YOUR GOAL
Your reply should reproduce each line below exactly and carry none of the pictures.

ENTRIES SHOWN
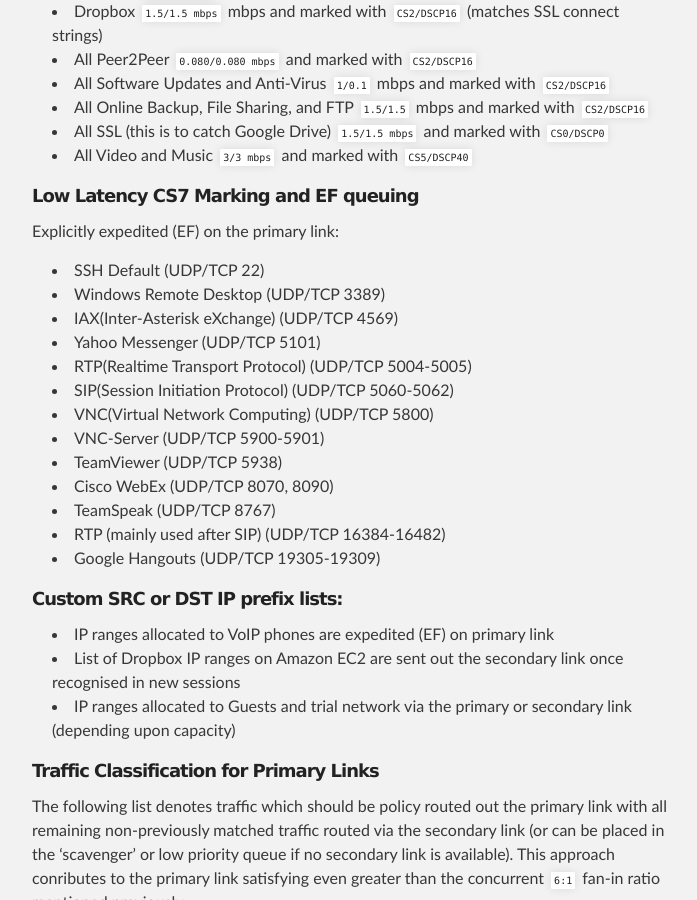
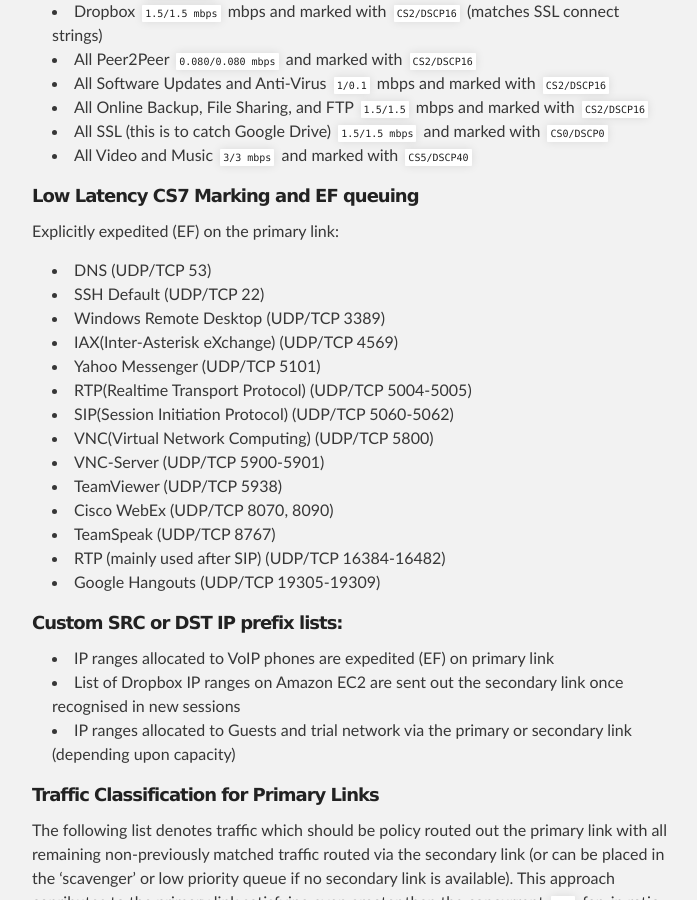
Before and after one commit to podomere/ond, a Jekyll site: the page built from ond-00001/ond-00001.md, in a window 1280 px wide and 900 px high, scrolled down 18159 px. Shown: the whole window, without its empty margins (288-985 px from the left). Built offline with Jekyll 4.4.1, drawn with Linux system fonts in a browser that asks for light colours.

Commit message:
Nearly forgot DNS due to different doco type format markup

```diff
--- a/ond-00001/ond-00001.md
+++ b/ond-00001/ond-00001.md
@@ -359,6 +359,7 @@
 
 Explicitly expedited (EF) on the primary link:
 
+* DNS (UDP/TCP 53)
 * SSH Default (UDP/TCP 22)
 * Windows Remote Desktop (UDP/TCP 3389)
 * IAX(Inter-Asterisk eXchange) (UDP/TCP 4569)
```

EXERCISE RESPONSE
Before and after one commit to podomere/ond, a Jekyll site: the page built from ond-00001/ond-00001.md, in a window 1280 px wide and 900 px high, scrolled down 18159 px. Shown: the whole window, without its empty margins (288-985 px from the left). Built offline with Jekyll 4.4.1, drawn with Linux system fonts in a browser that asks for light colours.

Commit message:
Nearly forgot DNS due to different doco type format markup

```diff
--- a/ond-00001/ond-00001.md
+++ b/ond-00001/ond-00001.md
@@ -359,6 +359,7 @@
 
 Explicitly expedited (EF) on the primary link:
 
+* DNS (UDP/TCP 53)
 * SSH Default (UDP/TCP 22)
 * Windows Remote Desktop (UDP/TCP 3389)
 * IAX(Inter-Asterisk eXchange) (UDP/TCP 4569)
```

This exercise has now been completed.